Ishikawa likely to start season on DL with back injury

Pence, recovering from broken arm, aims to swing bat in 10-14 days

Ishikawa likely to start season on DL with back injury

OAKLAND -- 2014 NLCS hero Travis Ishikawa is still in Arizona rehabbing a back injury and will likely begin the season on the 15-day disabled list. Giants manager Bruce Bochy revealed the news on Saturday before his team faced the A's in the exhibition finale.

"He's starting to hit some balls off the tee," Bochy said, "but he's not ready. Looks like he's heading to the DL. Unless I get different news after the game, but that looks like where he's heading."

Ishikawa's back flared up on March 29 and he underwent an MRI the following day. The Giants have until noon PT on Sunday to finalize their 25-man roster for Opening Day. About 24 hours away from the deadline, Bochy said there are still some decisions to be made about the final spots up for grabs.

"I don't know if this will make it easier," Bochy said. "We'd like to have Ishi healthy and playing well. But we do need to replace him. So, that creates a spot. In that regard, it does make it probably a little bit easier. Still got to decide if we want that 13th pitcher or position player."

Without Ishikawa, the Giants have 26 healthy players on their active roster. It looks like Bochy will have to decide if he wants to keep a seventh infielder or an extra pitcher in the bullpen.

Ishikawa will join outfielder Hunter Pence on the 15-day DL to start the year. Pence, who broke his arm after getting hit by a pitch on March 5, recently had his hard cast removed but is still wearing a splint. Bochy said doctors expect Pence to be able to start swinging the bat in 10-14 days after examining his X-rays on Friday.

Pence exits with broken forearm

"He's doing some mobility stuff with the forearm," Bochy said. "Just got to build up that strength to get that flexibility back. Swinging the bat, it's going to take a little time before he can do that. So that's why they're saying 10-14 days. He's actually doing a lot of stuff with his wrist and forearm."
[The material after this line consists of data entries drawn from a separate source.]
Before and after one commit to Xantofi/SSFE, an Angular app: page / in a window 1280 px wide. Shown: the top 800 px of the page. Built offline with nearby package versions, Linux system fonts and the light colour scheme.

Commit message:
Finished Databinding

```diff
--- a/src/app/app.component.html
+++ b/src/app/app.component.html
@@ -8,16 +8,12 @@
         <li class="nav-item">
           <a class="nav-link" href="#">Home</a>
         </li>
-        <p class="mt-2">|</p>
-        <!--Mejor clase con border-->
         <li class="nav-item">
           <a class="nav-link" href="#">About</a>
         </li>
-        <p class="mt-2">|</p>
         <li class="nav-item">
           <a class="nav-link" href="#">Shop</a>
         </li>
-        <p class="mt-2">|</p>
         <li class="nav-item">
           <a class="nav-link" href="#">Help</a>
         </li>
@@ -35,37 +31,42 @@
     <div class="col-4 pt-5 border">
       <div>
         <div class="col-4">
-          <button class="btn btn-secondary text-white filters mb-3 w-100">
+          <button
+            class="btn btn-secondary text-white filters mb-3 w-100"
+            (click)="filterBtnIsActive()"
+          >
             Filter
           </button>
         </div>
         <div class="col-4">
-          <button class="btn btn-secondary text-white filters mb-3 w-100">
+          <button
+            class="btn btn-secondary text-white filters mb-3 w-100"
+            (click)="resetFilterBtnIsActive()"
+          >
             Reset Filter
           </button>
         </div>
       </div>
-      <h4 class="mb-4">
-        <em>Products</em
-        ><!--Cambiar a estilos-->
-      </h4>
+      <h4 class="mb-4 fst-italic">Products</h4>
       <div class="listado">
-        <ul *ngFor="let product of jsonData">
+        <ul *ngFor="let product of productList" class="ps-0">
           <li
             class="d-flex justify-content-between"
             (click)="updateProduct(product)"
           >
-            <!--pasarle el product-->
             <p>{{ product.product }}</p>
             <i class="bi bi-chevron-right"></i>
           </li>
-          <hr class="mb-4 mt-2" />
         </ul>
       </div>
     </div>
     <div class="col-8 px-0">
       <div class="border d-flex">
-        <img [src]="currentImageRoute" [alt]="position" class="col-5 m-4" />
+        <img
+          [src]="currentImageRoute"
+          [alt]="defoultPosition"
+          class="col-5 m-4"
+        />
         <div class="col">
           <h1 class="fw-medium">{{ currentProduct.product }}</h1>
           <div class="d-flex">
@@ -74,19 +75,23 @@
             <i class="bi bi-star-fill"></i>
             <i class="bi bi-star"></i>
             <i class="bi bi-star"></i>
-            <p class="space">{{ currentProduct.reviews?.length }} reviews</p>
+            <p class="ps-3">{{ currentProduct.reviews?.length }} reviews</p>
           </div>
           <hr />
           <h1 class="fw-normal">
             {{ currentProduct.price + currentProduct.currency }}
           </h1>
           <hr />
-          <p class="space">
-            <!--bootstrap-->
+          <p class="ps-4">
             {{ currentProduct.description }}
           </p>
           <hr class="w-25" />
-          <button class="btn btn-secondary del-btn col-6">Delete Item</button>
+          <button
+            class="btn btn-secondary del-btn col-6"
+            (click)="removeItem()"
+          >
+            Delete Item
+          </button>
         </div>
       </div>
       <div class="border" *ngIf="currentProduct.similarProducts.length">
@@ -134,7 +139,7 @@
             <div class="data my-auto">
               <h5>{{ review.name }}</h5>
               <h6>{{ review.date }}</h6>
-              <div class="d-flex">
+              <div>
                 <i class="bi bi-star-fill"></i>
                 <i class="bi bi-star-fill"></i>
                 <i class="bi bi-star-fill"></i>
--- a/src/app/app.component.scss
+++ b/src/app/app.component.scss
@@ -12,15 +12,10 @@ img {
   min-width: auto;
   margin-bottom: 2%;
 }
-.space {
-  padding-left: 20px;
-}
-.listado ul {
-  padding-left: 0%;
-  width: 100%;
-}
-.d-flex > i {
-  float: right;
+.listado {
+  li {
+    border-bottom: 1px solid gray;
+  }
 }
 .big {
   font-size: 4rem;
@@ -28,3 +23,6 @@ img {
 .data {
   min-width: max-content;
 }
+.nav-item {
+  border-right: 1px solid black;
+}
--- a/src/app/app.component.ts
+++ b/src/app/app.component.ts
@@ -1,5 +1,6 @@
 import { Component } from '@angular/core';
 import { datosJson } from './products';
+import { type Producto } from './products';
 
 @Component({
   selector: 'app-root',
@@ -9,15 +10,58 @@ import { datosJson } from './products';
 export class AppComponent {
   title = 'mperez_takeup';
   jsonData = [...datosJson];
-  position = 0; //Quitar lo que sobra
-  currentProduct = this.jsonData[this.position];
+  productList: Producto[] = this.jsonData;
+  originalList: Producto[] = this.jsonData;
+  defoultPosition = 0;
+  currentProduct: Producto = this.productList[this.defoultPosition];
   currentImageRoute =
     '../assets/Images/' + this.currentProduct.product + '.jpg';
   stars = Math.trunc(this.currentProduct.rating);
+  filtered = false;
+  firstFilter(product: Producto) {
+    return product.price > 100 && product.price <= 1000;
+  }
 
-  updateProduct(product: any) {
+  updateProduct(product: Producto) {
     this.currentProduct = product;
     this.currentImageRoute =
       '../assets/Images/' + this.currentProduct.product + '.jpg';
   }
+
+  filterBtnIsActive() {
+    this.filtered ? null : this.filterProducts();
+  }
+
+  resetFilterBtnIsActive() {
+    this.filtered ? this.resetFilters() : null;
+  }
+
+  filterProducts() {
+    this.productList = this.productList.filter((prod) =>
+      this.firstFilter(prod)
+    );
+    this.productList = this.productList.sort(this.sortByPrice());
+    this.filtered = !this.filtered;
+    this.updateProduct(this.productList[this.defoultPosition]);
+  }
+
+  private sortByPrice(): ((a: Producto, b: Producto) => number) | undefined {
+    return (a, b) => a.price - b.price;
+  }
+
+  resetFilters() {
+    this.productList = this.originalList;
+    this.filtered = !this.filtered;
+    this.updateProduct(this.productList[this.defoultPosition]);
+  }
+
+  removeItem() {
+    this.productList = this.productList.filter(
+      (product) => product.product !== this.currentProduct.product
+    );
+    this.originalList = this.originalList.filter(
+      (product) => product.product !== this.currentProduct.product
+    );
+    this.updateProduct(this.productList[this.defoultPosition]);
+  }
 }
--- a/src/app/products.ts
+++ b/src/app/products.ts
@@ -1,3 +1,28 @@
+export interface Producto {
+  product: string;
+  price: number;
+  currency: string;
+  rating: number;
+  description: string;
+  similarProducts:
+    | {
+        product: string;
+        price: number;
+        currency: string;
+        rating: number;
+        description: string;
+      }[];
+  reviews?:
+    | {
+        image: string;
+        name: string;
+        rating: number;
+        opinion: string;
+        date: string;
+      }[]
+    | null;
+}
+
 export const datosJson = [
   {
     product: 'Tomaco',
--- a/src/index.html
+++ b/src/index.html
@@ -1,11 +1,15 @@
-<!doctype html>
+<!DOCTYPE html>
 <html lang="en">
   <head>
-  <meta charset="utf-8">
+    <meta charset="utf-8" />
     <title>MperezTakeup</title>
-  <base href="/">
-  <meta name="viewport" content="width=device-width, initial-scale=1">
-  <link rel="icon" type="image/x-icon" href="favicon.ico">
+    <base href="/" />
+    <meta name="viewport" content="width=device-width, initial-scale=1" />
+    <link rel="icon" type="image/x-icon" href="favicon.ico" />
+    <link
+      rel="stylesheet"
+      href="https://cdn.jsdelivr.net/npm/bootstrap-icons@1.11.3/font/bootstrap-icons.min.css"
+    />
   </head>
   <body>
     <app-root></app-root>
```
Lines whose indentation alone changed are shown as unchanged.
Alex Espinoza is a contributor to MLB.com. This story was not subject to the approval of Major League Baseball or its clubs.